An Infocomm Development Authority of Singapore (IDA) spokesperson told ZDNet that with the objective for the Standard Operating Environment was for the infocomm infrastructure and processes within government agencies to be consolidated into a single operating environment to allow staff to work seamlessly within and across agencies.

"Even with the move from a single vendor to a multiple-vendor environment , this objective remains the same," said the spokesperson.

Services, such as e-mail, will be common, whereas for PCs and printers, multiple-providers can be appointed to provide more options for agencies. For Agency Facilities Management, agencies will have the flexibility to decide on the services they require and the associated service levels.

The new direction was in response to feedback from government agencies and takes into consideration future needs, according to the press release.

It explained the new tenders were structured to allow greater flexibility so that agencies have more options to manage their IT infrastructure for optimal efficiency.

Multi-vendor approach for more flexibility

The first set of tenders will cover the following areas:

  • Central core infrastructure services
    This seeks providers to deliver, migrate and operate (with maintenance support) the IT infrastructure within the data center in order to provide the base IT building blocks required for other internal end users facing IT services to leverage (such as e-mail and collaboration services, remote access services).

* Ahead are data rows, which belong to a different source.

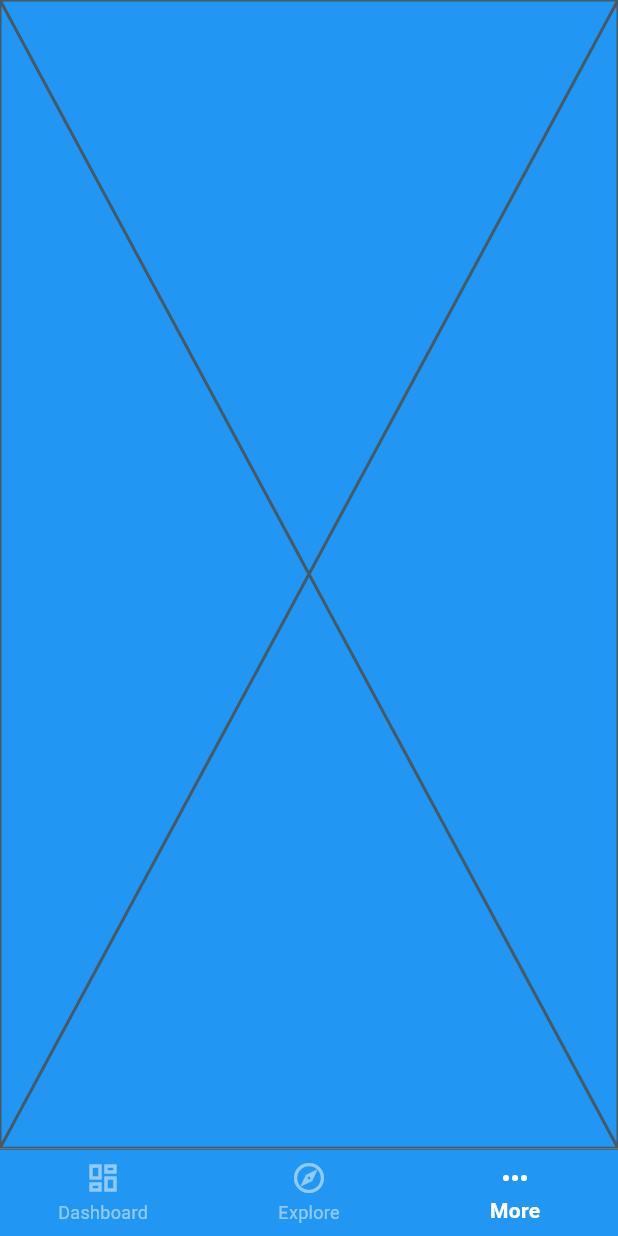
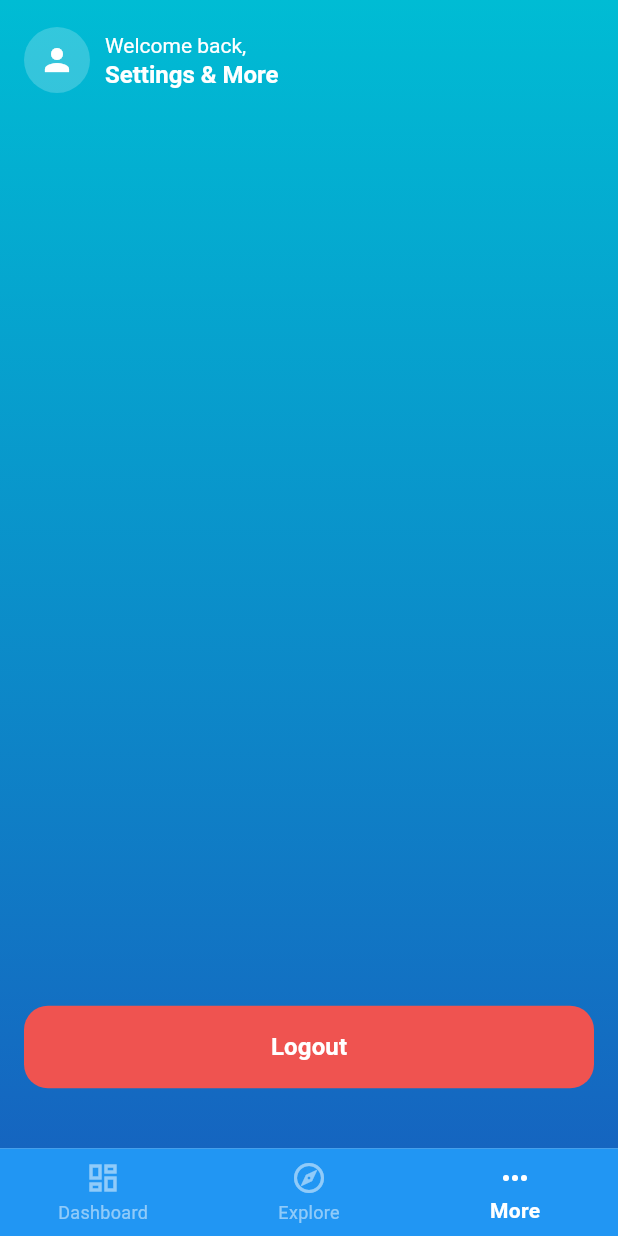
Before and after one commit to patabudlong/flutter_starter_mobile_app, a Flutter app: the MainScreen screen opened directly, item 3 of the bottom bar chosen, on a phone screen of 412 x 824 dp. Run offline on Flutter 3.47's test engine with Material 3 defaults, Android fonts, the phone set to English and light mode, and no system bars; our stand-ins replace flutter_dotenv.

Commit message:
feat(navigation): add More screen with logout functionality
- Create MoreScreen with consistent gradient and header styling
- Add logout button with navigation back to login screen
- Update MainScreen to include MoreScreen in navigation
- Implement proper route cleanup on logout
- Match design system with existing screens

```diff
--- a/lib/features/auth/presentation/screens/login_screen.dart
+++ b/lib/features/auth/presentation/screens/login_screen.dart
@@ -1,4 +1,5 @@
 import 'package:flutter/material.dart';
+import 'package:flutter_starter_mobile_app/screens/main_screen.dart';
 
 class LoginScreen extends StatefulWidget {
   const LoginScreen({super.key});
@@ -9,6 +10,15 @@ class LoginScreen extends StatefulWidget {
 
 class _LoginScreenState extends State<LoginScreen> {
   bool _obscurePassword = true;
+
+  void _handleSignIn() {
+    // Later you can add actual authentication logic here
+    Navigator.of(context).pushReplacement(
+      MaterialPageRoute(
+        builder: (context) => const MainScreen(),
+      ),
+    );
+  }
 
   @override
   Widget build(BuildContext context) {
@@ -121,7 +131,7 @@ class _LoginScreenState extends State<LoginScreen> {
                 SizedBox(
                   height: 55,
                   child: ElevatedButton(
-                    onPressed: () {},
+                    onPressed: _handleSignIn,
                     style: ElevatedButton.styleFrom(
                       backgroundColor: const Color(0xFFFF8C00),
                       foregroundColor: Colors.white,
--- a/lib/screens/main_screen.dart
+++ b/lib/screens/main_screen.dart
@@ -1,6 +1,7 @@
 import 'package:flutter/material.dart';
 import 'package:flutter_starter_mobile_app/screens/home_screen.dart';
 import 'package:flutter_starter_mobile_app/screens/profile_screen.dart';
+import 'package:flutter_starter_mobile_app/screens/more_screen.dart';
 
 class MainScreen extends StatefulWidget {
   const MainScreen({super.key});
@@ -21,7 +22,7 @@ class _MainScreenState extends State<MainScreen> {
     _screens = [
       const HomeScreen(),
       const ProfileScreen(),
-      const Placeholder(), // For More screen
+      const MoreScreen(), // Add MoreScreen
     ];
   }
 
--- /dev/null
+++ b/lib/screens/more_screen.dart
@@ -0,0 +1,108 @@
+import 'package:flutter/material.dart';
+import 'package:flutter_starter_mobile_app/features/auth/presentation/screens/login_screen.dart';
+
+class MoreScreen extends StatelessWidget {
+  const MoreScreen({super.key});
+
+  @override
+  Widget build(BuildContext context) {
+    return Container(
+      decoration: const BoxDecoration(
+        gradient: LinearGradient(
+          begin: Alignment.topCenter,
+          end: Alignment.bottomCenter,
+          colors: [
+            Color(0xFF00BCD4),
+            Color(0xFF1565C0),
+          ],
+        ),
+      ),
+      child: Scaffold(
+        backgroundColor: Colors.transparent,
+        appBar: AppBar(
+          backgroundColor: Colors.transparent,
+          elevation: 0,
+          toolbarHeight: 80,
+          title: Padding(
+            padding: const EdgeInsets.symmetric(vertical: 8.0),
+            child: Row(
+              children: [
+                Container(
+                  decoration: BoxDecoration(
+                    shape: BoxShape.circle,
+                    color: Colors.white.withOpacity(0.2),
+                  ),
+                  padding: const EdgeInsets.all(10),
+                  child: const Icon(
+                    Icons.person,
+                    color: Colors.white,
+                    size: 24,
+                  ),
+                ),
+                const SizedBox(width: 10),
+                Column(
+                  crossAxisAlignment: CrossAxisAlignment.start,
+                  children: [
+                    const Text(
+                      'Welcome back,',
+                      style: TextStyle(
+                        color: Colors.white,
+                        fontSize: 14,
+                      ),
+                    ),
+                    Text(
+                      'Settings & More',
+                      style: const TextStyle(
+                        color: Colors.white,
+                        fontSize: 16,
+                        fontWeight: FontWeight.bold,
+                      ),
+                    ),
+                  ],
+                ),
+              ],
+            ),
+          ),
+        ),
+        body: Padding(
+          padding: const EdgeInsets.all(16.0),
+          child: Column(
+            children: [
+              const Spacer(),
+              SizedBox(
+                width: double.infinity,
+                height: 55,
+                child: ElevatedButton(
+                  onPressed: () {
+                    Navigator.of(context).pushAndRemoveUntil(
+                      MaterialPageRoute(
+                        builder: (context) => const LoginScreen(),
+                      ),
+                      (route) => false,
+                    );
+                  },
+                  style: ElevatedButton.styleFrom(
+                    backgroundColor: Colors.red.shade400,
+                    foregroundColor: Colors.white,
+                    elevation: 0,
+                    shape: RoundedRectangleBorder(
+                      borderRadius: BorderRadius.circular(16),
+                    ),
+                  ),
+                  child: const Text(
+                    'Logout',
+                    style: TextStyle(
+                      fontSize: 16,
+                      fontWeight: FontWeight.w600,
+                    ),
+                  ),
+                ),
+              ),
+              const SizedBox(height: 24),
+            ],
+          ),
+        ),
+      ),
+    );
+  }
+}
--- a/pubspec.yaml
+++ b/pubspec.yaml
@@ -61,7 +61,7 @@ flutter:
   # To add assets to your application, add an assets section, like this:
   assets:
     - .env
-    - assets/images/profile.png
+    - assets/images/
     # ... other assets ...
 
   # An image asset can refer to one or more resolution-specific "variants", see
```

  • Messaging and collaboration services
    This is for messaging and collaboration services, including e-mail, instant messaging and conferencing services which will be offered on a monthly subscription basis.

  • Desktops, notebooks and printers
    The PC Bulk tender will serve all government agencies and statutory boards.

  • Agency Facilities Management (AFM)
    This tender is for the supply of AFM support services. AFM support services will enable each agency to manage its end-user computing devices and IT infrastructure and simplify its day-to-day IT operations support.

The remaining tenders will be issued in the months ahead.

The SOE project, launched in 2008 as part of a tender woth S$1.3 billion (US$1.05 billion), faced a few bumps in its roll out. Initially due to be complete by March 2011, the SOE project missed its deadline by nearly two years. This was speculated to have been delayed by HP's 2008 acquisition of EDS, which had led the winning consortium for the 8-year project.

The latest tenders announcement also come just a month after government agencies suffered an e-mail outage which lasted over five hours, which IDA had blamed on a "technical glitch".